The European Space Agency (ESA) today announced the termination of its collaboration with its Russian counterpart, Roscosmosfor Moon 25, 26 and 27, three projects aimed at exploring our satellite before humans walk on it again. This is not the first major mission that has been cut short in Europe due to the war in Ukraine. ESA also had to cancel the launch of ExoMarsscheduled for the end of this year. With it, the first European rover would have been placed on Mars, but Russia has broken off its collaboration as a complaint against the sanctions imposed by the European Union.
Since then, many other missions and projects from other countries had to be canceled for the same reason. From the launch of Britain’s OneWeb satellites to Project Icarus, aiming to monitor animal movements from the International Space Station (ISS). Even collaboration with NASA on the latter could suffer the consequences of Russian anger.
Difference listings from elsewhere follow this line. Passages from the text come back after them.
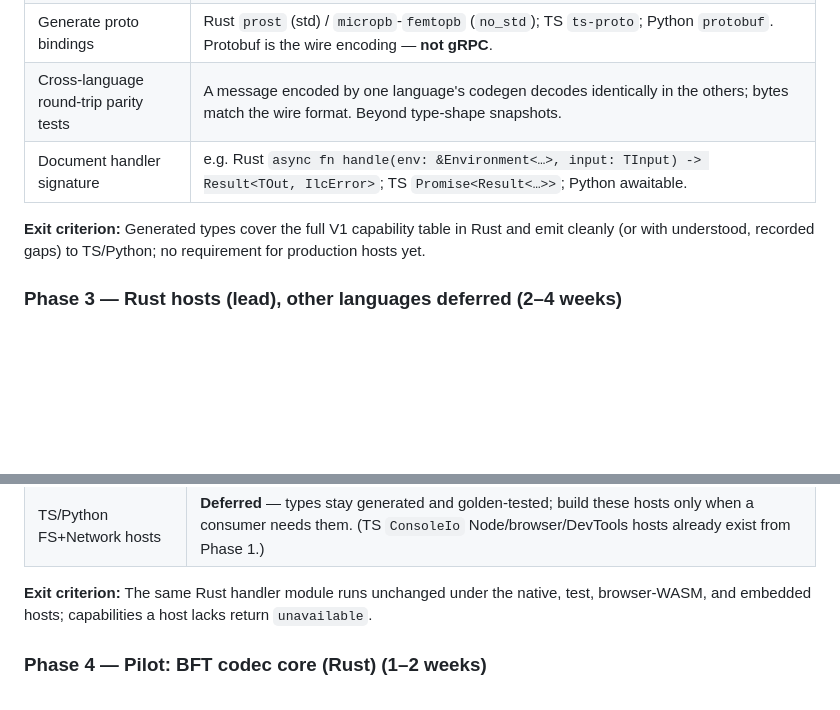
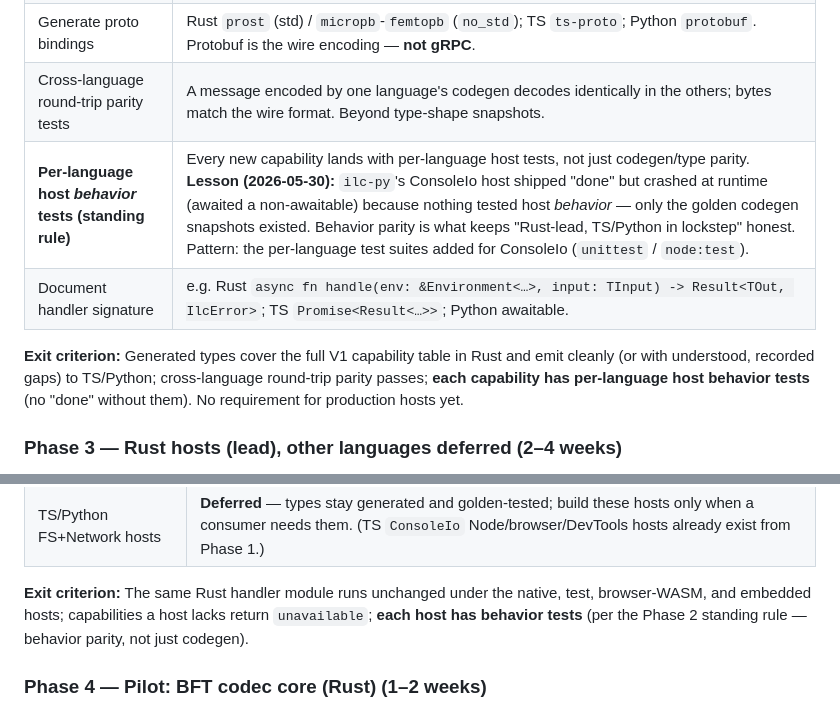
Before and after one commit to devalbo/devalbo-ilc, a Markdown page: docs/DEVALBO-ILC-PLAN.md, 2 parts joined by grey strips. Rendered like a GitHub page; blank space fills up the shorter version.

Commit message:
docs: require per-language host behavior tests in Phase 2/3 exit criteria
Standing rule from the 2026-05-30 ilc-py bug: every capability lands with per-language host behavior tests, not just codegen/type parity.

Co-Authored-By: Claude Opus 4.8 <noreply@anthropic.com>

```diff
--- a/docs/DEVALBO-ILC-PLAN.md
+++ b/docs/DEVALBO-ILC-PLAN.md
@@ -851,9 +851,10 @@ Adopt the spirit of DEVALBO-ILC.md V1, but **sequence** work so Phase 1 does not
 | Define message types in protobuf | Three `.proto` layers — `common` (+ `IlcError` oneof), per-handler payloads, envelope. `TInput`/`TOutput` are proto, **not** CLI-native (per *Handler I/O & serialization*). |
 | Generate proto bindings | Rust `prost` (std) / `micropb`-`femtopb` (`no_std`); TS `ts-proto`; Python `protobuf`. Protobuf is the wire encoding — **not gRPC**. |
 | Cross-language round-trip parity tests | A message encoded by one language's codegen decodes identically in the others; bytes match the wire format. Beyond type-shape snapshots. |
+| **Per-language host *behavior* tests (standing rule)** | Every new capability lands with per-language host tests, not just codegen/type parity. **Lesson (2026-05-30):** `ilc-py`'s ConsoleIo host shipped "done" but crashed at runtime (awaited a non-awaitable) because nothing tested host *behavior* — only the golden codegen snapshots existed. Behavior parity is what keeps "Rust-lead, TS/Python in lockstep" honest. Pattern: the per-language test suites added for ConsoleIo (`unittest` / `node:test`). |
 | Document handler signature | e.g. Rust `async fn handle(env: &Environment<…>, input: TInput) -> Result<TOut, IlcError>`; TS `Promise<Result<…>>`; Python awaitable. |
 
-**Exit criterion:** Generated types cover the full V1 capability table in Rust and emit cleanly (or with understood, recorded gaps) to TS/Python; no requirement for production hosts yet.
+**Exit criterion:** Generated types cover the full V1 capability table in Rust and emit cleanly (or with understood, recorded gaps) to TS/Python; cross-language round-trip parity passes; **each capability has per-language host behavior tests** (no "done" without them). No requirement for production hosts yet.
 
 ### Phase 3 — Rust hosts (lead), other languages deferred (2–4 weeks)
 
@@ -869,7 +870,7 @@ Network there first. TS/Python keep generated types but their FS/Network hosts w
 | Shared internal adapter | `console_io_from_callbacks({ on_info, on_error, on_read_line })`-style pattern; hosts are thin wrappers over it. |
 | TS/Python FS+Network hosts | **Deferred** — types stay generated and golden-tested; build these hosts only when a consumer needs them. (TS `ConsoleIo` Node/browser/DevTools hosts already exist from Phase 1.) |
 
-**Exit criterion:** The same Rust handler module runs unchanged under the native, test, browser-WASM, and embedded hosts; capabilities a host lacks return `unavailable`.
+**Exit criterion:** The same Rust handler module runs unchanged under the native, test, browser-WASM, and embedded hosts; capabilities a host lacks return `unavailable`; **each host has behavior tests** (per the Phase 2 standing rule — behavior parity, not just codegen).
 
 ### Phase 4 — Pilot: BFT codec core (Rust) (1–2 weeks)
 
```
But that doesn’t take anything away from the announcement made today by ESA’s Director General, Joseph Ashbacher. The collaboration with Roscosmos has been broken off. Now we will have to look for other alternatives, even if in this case the most affected is not Europe.
Europe will no longer travel to the Moon with Russia
Moon 25, 26 and 27 are three naves, built by Roscosmos and aimed at exploring the Moon in a preliminary stage to the launch of the first manned missions to our satellite.
His outings, on board Soyuz rocketsare – or at least were – planned for the next three years. However, now the situation could change.
This time, it was not Russia that withdrew from a predominantly European project, as in the case of ExoMars. The opposite has happened since the three missions are operated by Russia, either through Roscosmos or the Russian Academy of Sciences. It was expected that ESA would collaborate on tasks such as communications, precision landing, hazard avoidance, drilling, sampling, sample analysis and ground support. This collaboration is the one that is withdrawn after the announcement of Aschbacher, who assured to have taken this decision in compliance with the sanctions imposed by the Union.
Some of the three Russian missions are also supported by other space agencies, such as Chinese (CNSA) and Japanese (JAXA). Now it remains to be seen if they continue. What is clear is that, at least until circumstances change, ESA prefers to fly separately. Literally.
For this, they are already beginning to collaborate with private companies, following in a certain way the steps of NASA and its association with large companies, such as SpaceX. They certainly need it, because the withdrawal of Russian personnel from the European spaceport of Kourou, as well as the veto on the use of Soyuz rockets in certain circumstances, will pose problems for future missions. As much as it has already been for ExoMars.